• **What to do**
Count the lines in the data below that have "after" in them, and reply with only that number.

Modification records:

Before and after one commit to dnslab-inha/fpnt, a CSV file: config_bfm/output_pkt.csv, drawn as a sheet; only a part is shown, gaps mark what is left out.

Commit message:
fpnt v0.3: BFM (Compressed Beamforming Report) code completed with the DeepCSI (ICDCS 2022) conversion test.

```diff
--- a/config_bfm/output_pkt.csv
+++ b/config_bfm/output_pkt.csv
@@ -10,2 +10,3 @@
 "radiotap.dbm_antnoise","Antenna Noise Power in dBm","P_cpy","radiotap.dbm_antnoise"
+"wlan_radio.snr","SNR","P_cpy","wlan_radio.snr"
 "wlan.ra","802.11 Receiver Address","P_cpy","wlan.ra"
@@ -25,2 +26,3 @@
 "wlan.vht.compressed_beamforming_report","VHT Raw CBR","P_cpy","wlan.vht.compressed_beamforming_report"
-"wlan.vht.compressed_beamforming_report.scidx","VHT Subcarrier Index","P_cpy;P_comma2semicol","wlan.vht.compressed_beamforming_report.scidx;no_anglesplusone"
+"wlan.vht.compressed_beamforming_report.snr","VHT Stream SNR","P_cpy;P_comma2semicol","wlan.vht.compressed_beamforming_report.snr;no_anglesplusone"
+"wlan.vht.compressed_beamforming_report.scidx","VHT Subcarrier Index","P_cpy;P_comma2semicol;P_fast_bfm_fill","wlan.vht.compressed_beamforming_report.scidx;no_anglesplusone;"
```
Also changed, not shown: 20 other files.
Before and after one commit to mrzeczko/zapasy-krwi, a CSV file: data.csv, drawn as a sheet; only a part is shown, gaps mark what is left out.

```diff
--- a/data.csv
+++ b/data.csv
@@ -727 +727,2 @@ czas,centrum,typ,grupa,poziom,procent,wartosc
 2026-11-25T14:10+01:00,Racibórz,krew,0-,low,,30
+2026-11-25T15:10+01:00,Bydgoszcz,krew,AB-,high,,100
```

• **Reply**
2